Information |
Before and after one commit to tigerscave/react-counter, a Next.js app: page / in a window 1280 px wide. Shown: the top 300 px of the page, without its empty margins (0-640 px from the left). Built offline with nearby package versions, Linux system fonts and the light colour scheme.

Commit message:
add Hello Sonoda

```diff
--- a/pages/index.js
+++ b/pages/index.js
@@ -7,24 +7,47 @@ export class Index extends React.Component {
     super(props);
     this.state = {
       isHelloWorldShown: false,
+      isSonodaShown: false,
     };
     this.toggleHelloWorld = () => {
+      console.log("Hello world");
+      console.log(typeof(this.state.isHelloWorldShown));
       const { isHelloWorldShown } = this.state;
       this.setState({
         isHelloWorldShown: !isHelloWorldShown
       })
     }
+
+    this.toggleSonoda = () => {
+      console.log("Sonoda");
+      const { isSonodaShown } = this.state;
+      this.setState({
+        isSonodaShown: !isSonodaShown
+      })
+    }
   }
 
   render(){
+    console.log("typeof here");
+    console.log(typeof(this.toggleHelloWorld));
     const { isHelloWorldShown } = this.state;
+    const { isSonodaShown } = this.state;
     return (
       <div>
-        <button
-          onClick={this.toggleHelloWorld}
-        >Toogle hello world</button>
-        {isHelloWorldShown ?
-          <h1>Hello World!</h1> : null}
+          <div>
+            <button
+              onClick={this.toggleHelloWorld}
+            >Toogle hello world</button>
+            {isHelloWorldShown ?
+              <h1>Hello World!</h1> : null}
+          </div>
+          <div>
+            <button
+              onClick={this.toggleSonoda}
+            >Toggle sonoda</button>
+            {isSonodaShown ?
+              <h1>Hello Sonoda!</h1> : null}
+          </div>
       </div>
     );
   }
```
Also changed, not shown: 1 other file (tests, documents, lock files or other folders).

Work instructions |
I need each line of the entries that holds the string "toggleHelloWorld" located and copied.

Problem solution |
     this.toggleHelloWorld = () => {
+    console.log(typeof(this.toggleHelloWorld));
-          onClick={this.toggleHelloWorld}
+              onClick={this.toggleHelloWorld}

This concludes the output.